Hilton HHonors has released a change in the category structure for HHonors free night redemption using points and a restructured VIP Reward Table for January 15, 2010.
The positive change in the hotel VIP rewards is the opportunity to redeem for 4 and 5 night awards at a discount. This is a huge change and benefits many members who seldom had the opportunity to redeem hotel stays of 6 or more nights.
The HHonors VIP four night reward stay is a competitive advantage against Starwood and Marriott’s 5th night free awards. Currently, 4 night HHonors award stays are available at a 15,000 points discount to HHonors American Express card members as the AXON5 award for Category 5 hotels (125,000 points) and AXON6 award for Category 6 hotels (145,000 points).
VIP Rewards are available to all HHonors elite members (Silver VIP requires 4 stays in a calendar year.)
How does the 2010 HHonors VIP Redemption Chart compare to the Current HHonors VIP Rewards chart?
Currently, Category 5 hotels are 150,000 points for 6 nights and the VIP reward saves nearly 29% on the single night rate of 35,000 points. One issue with HHonors is there is currently no discount on points for stays of fewer than 6 nights unless you are an American Express card member eligible for AXON 4 night reward stays. And PointStretcher discount awards disappeared this summer.
Marriott went the other way in 2009 with the 5th night free redemption change. Previously Marriott Rewards offered a discount on points per night for any multi-night stay beginning with a 2-night reward stay with increasing savings for up to a 40% discount for 7 night award stays. Now there is only a discount on points with a 5 night or longer stay. The cost increased for almost all hotel rewards booked with Marriott Rewards points in 2009. The changes reduced the potential value of many members’ points who favored Marriott hotel stays of 2 to 4 or 6 to 7 nights.

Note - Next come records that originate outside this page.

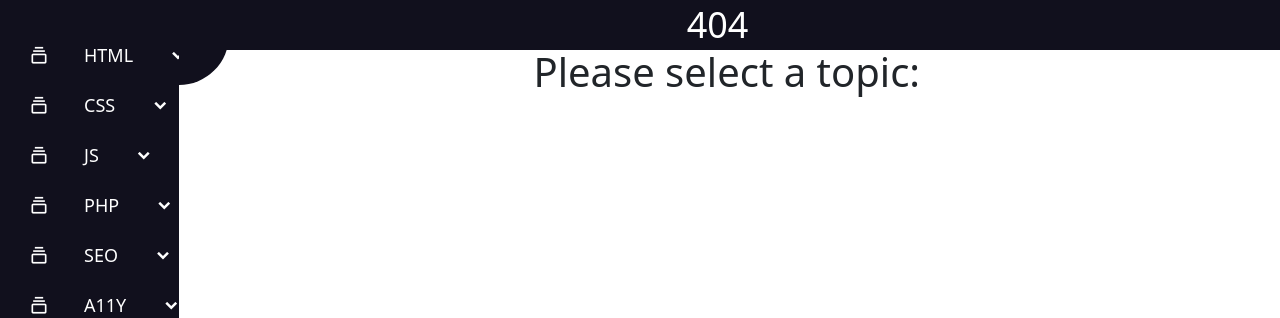
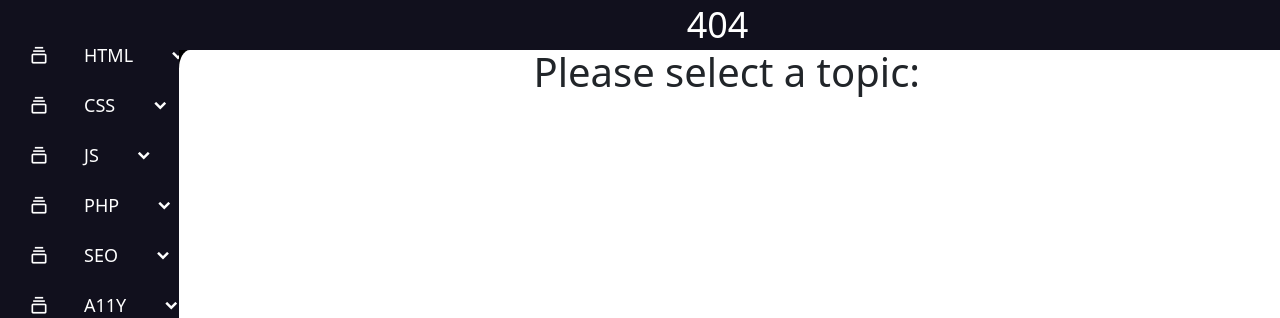
Before and after one commit to obama-max/A11y-InternalSEO, a PHP site: page / in a window 1280 px wide. Shown: the top 318 px of the page. Run offline with PHP 8.4, Linux system fonts and the light colour scheme; some libraries are stand-ins or nearby versions.

Commit message:
Commit Test + Feature
Changed the way the ugly looking ball was on the top left and made it into a round corner for better aesthetic.

```diff
--- a/assets/style/maincontentstyle.css
+++ b/assets/style/maincontentstyle.css
@@ -43,16 +43,15 @@
 }
 
 .hack::before{
-    content: '';
-    display: inline-block;
-    width: 100px;
-    height: 100px;
+    content: "";
     position: absolute;
-    left: -45px;
-    top: -15px;
-    border-radius: 50%;
-    background: #11101d;
-    z-index: -11;
+    top: 100%;
+    left: 0.45%;
+    height: 76%;
+    width: 1.7%;
+    border-top-left-radius: 50%;
+    background: #fff;
+    box-shadow: 0px -20px 0 0 #000000;
 }
 iframe{
     max-width: 900px !important;
```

I created comparative graphs of the Hilton HHonors category distribution and Marriott Rewards distribution in October 2008. I was wrong in my prediction last year that Marriott Rewards would see a major category shift in 2009. I based my prediction on the higher proportion of HHonors hotels in higher categories compared to Marriott. Fortunately for consumers the Marriott category shift did not happen to create a double hit devaluing members’ points in 2009.
Hilton HHonors Rewards Chart (per night), current for October 13, 2009
There will be a category shift of some properties currently in Category 6 into the new Category 7 redemption.
What remains to be seen is how widespread is the shift from other lower categories to higher categories, e.g. how many Category 3 hotels will move to Category 4 and how many category 4 hotels will move up to Category 5?
This could be a small movement across the 3,200 properties with only a few luxury and really high-demand hotels shifting to the new category 7. Minor shuffling among the other redemption categories could leave most of the 3,200 Hilton brand hotels in their current 2009 category. Some hotels may even move down a redemption category.
On the other hand, the new Category 7 could be accompanied by a wide scale shift upwards in redemption hotel category among the 3,200 hotels, perhaps even involving 25% or more of the properties.
During the years from 2003 to 2007 there was a large shift of hotels upward that created a significant reduction in the overall proportion of hotels in the lower categories of HHonors. Currently, the lower HHonors redemption categories of Opportunity and category 1 are pretty vacant while the categories of 2 and 3 are stuffed.
The 2010 changes could see system-wide recategorization of the 3,200 hotels and may provide a major redistribution of hotels among the 7 hotel categories.
Unfortunately, I predict there will be a shift upwards for a large number of Category 2 and 3 hotels.